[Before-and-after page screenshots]
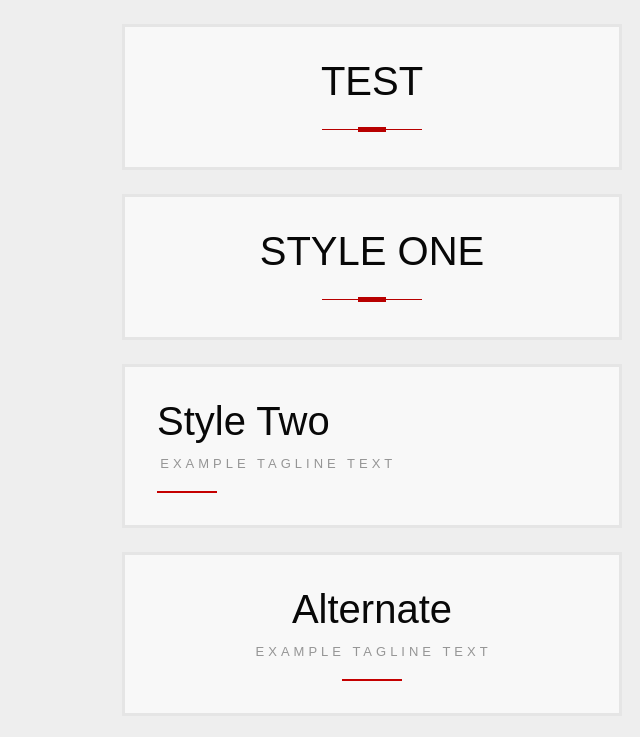
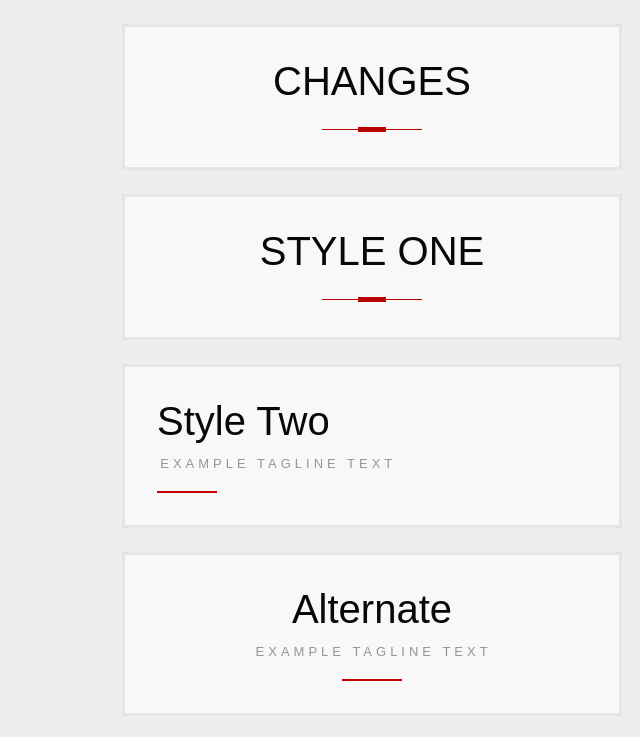
Before and after one commit to ahtisham735/test-repo, a plain HTML site: page index.html in a window 1280 px wide. Shown: the top 737 px of the page, without its empty margins (268-908 px from the left). Drawn offline with Linux system fonts and the light colour scheme.

Commit message:
Update index.html

```diff
--- a/index.html
+++ b/index.html
@@ -382,7 +382,7 @@ h1:after {
 
 </style>
 <div class="one">
-  <h1>Test</h1>
+  <h1>changes</h1>
 </div>
 <div class="one">
   <h1>Style One</h1>
```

**What is being asked**: Your answer must be the full set of entries, set down exactly and without pictures.

**Your response**:
Before and after one commit to ahtisham735/test-repo, a plain HTML site: page index.html in a window 1280 px wide. Shown: the top 737 px of the page, without its empty margins (268-908 px from the left). Drawn offline with Linux system fonts and the light colour scheme.

Commit message:
Update index.html

```diff
--- a/index.html
+++ b/index.html
@@ -382,7 +382,7 @@ h1:after {
 
 </style>
 <div class="one">
-  <h1>Test</h1>
+  <h1>changes</h1>
 </div>
 <div class="one">
   <h1>Style One</h1>
```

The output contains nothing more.